KathmanduPushpa Kamal Dahal ‘Prachanda’ has often sought to discredit the government led by his Nepal Communist Party co-chairman KP Oli. Never a patient man, he is in a hurry to be prime minister again. If not, party chairmanship would do. As Oli won’t give up either post easily, Dahal wants to build international pressure for his ouster. He jets off to the US, close Oli aides suspect, for a secret rendezvous with senior American officials, on the handy pretext of getting a treatment for his wife. Dahal wants the Americans to know he will always be more accommodating of the US interests in Nepal (read: Asia-Pacific Strategy) than the ‘pro-China’ Oli can ever be.

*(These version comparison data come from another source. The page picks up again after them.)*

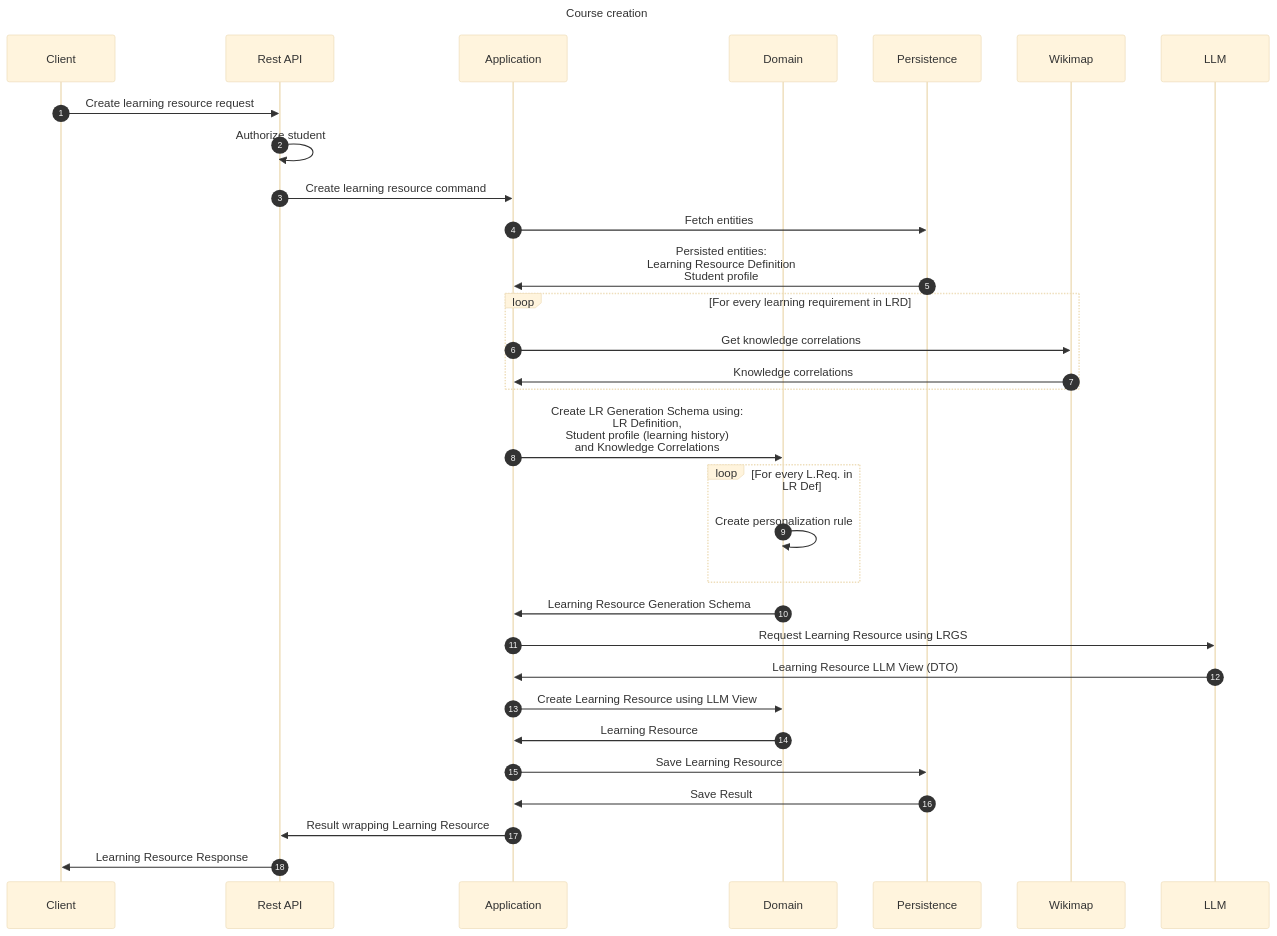
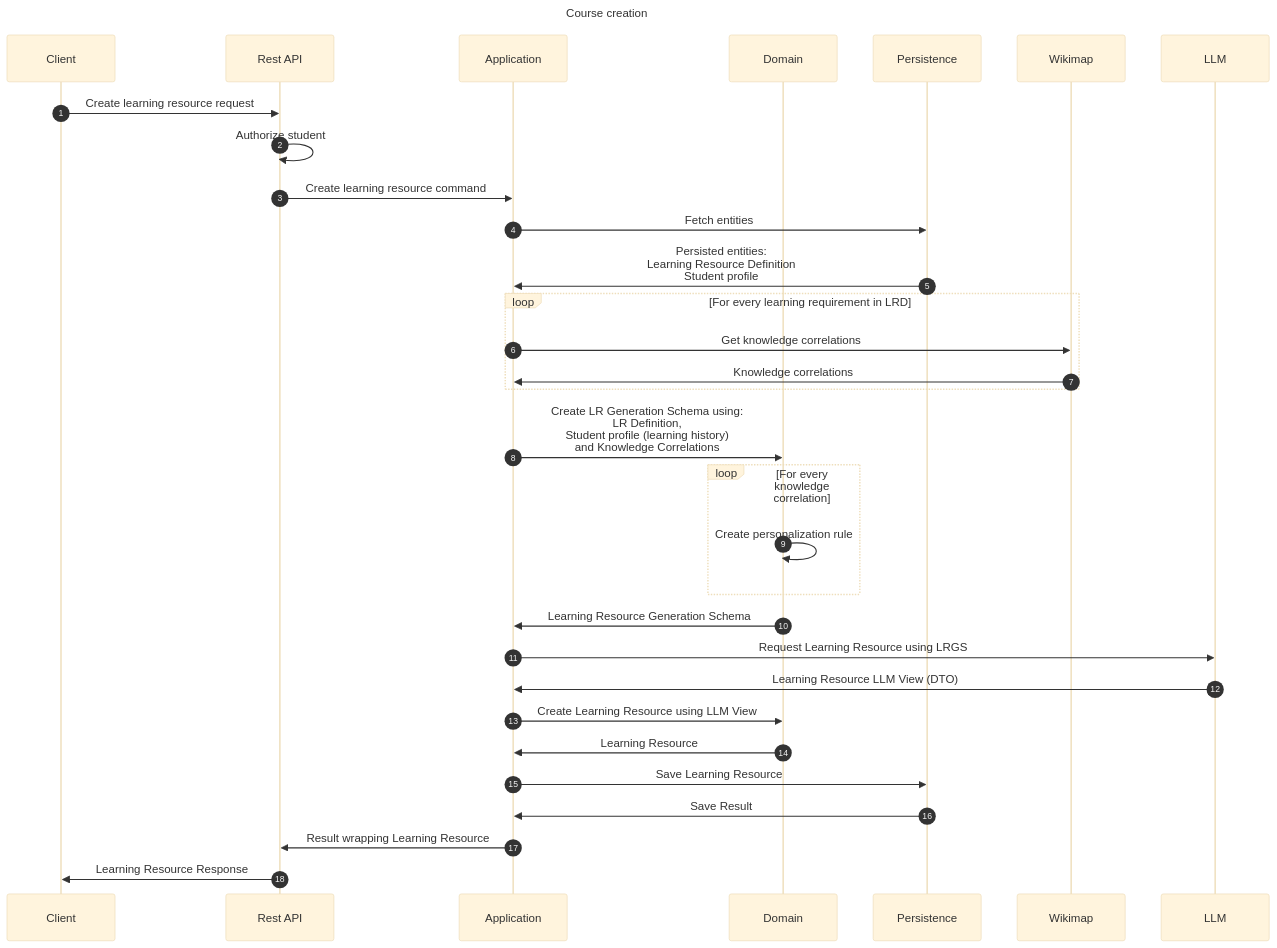
Before and after one commit to EdutieProject/edutie-backend: the diagram in docs/edutie/flows/learning/CreateLearningResource.md, drawn with Mermaid (base theme). The commit also changed 5 other files, not shown here.

Commit message:
Mini update for CreateLearningResource flow & defs

````diff
--- a/docs/edutie/flows/learning/CreateLearningResource.md
+++ b/docs/edutie/flows/learning/CreateLearningResource.md
@@ -6,38 +6,38 @@
 ```mermaid
 ---
 title: Course creation
 ---
 sequenceDiagram
     participant Client
     participant Rest API
     participant Application
     participant Domain
     participant Persistence
     participant Wikimap
     participant LLM
     autonumber
     
     Client->>Rest API: Create learning resource request
     Rest API->>Rest API: Authorize student
     Rest API->>Application: Create learning resource command
     Application->>Persistence: Fetch entities
     Persistence->>Application: Persisted entities:<br/>Learning Resource Definition<br/>Student profile
     loop For every learning requirement in LRD
         Application->>Wikimap: Get knowledge correlations
         Wikimap->>Application: Knowledge correlations
     end
     Application->>Domain: Create LR Generation Schema using:<br/> LR Definition,<br/>Student profile (learning history) <br/>and Knowledge Correlations
-    loop For every L.Req. in LR Def
+    loop For every knowledge correlation
       Domain->>Domain: Create personalization rule
     end
     Domain->>Application: Learning Resource Generation Schema
     Application->>LLM: Request Learning Resource using LRGS
     LLM->>Application: Learning Resource LLM View (DTO)
     Application->>Domain: Create Learning Resource using LLM View
     Domain->>Application: Learning Resource
     Application->>Persistence: Save Learning Resource
     Persistence->>Application: Save Result
     Application->>Rest API: Result wrapping Learning Resource
     Rest API->>Client: Learning Resource Response
 
 ```
````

Dahal then ensures that the Indian Embassy letter asking the Nepali government not to stop its contingents of fruits and vegetables is leaked online before it comes to the notice of the prime minister. How content must he have felt to make PM Oli helplessly admit of being kept in the dark by his own officials! Dahal’s proxies in the NCP then invite the son of the Venezuelan dictator Nicolas Maduro to Nepal, even as the Venezuelan government is under American sanctions for its anti-democratic activities. With Dahal expertly hiding his tracks, the ‘clueless’ government of Oli is again blamed.
The former Maoist supremo has already alerted the Indian establishment that Oli is merely warming the PM’s seat and it is only a matter of time before he gets his turn. Of course, he had to reiterate this right on the eve of PM Oli’s New Delhi visit to take part in Narendra Modi’s second swearing-in as prime minister. His message to the Chinese is as self-serving: on becoming the prime minister in 2009, he was someone who dared visit China before India. Which other Nepali leader could take such a monumental risk to show his fealty?
Oli knows Dahal is a wily old fox. But so is the blockade-busting prime minister. With Dahal determined to play hardball, Oli is also dilly dallying on a quick settlement of war-time human rights cases. Oli is aware that so long as the peace process is incomplete, Dahal will always have to look over his soldiers whenever he ventures out of the country. Former child soldier Lenin Bista has been quite successful in convincing the Europeans in particular that ex-Maoist commanders like Dahal and Baburam Bhattarai are ‘war criminals’.
Expect a lot of political churn when Chinese President Xi comes to town later this year. The Indians have already gotten a whiff of his prospective visit and they are not pleased. The government, meanwhile, wants to complete homework on at least a few big-ticket projects for President Xi to sign. Till date the Oli government has made no bones about its proximity to China and its wholesale acceptance of the BRI framework. India—ever skeptical of any western presence in its traditional sphere of influence but also increasingly of Chinese inroads here—is still trying to work its modus vivendi on the roles of the two powers in this region. Xi’s visit could just tip the balance in the favor of the Americans.
With the Chinese president’s visit likely to open new fault-lines in Nepali geopolitics, Dahal may soon get to play another of his dirty tricks to boot Oli out of power.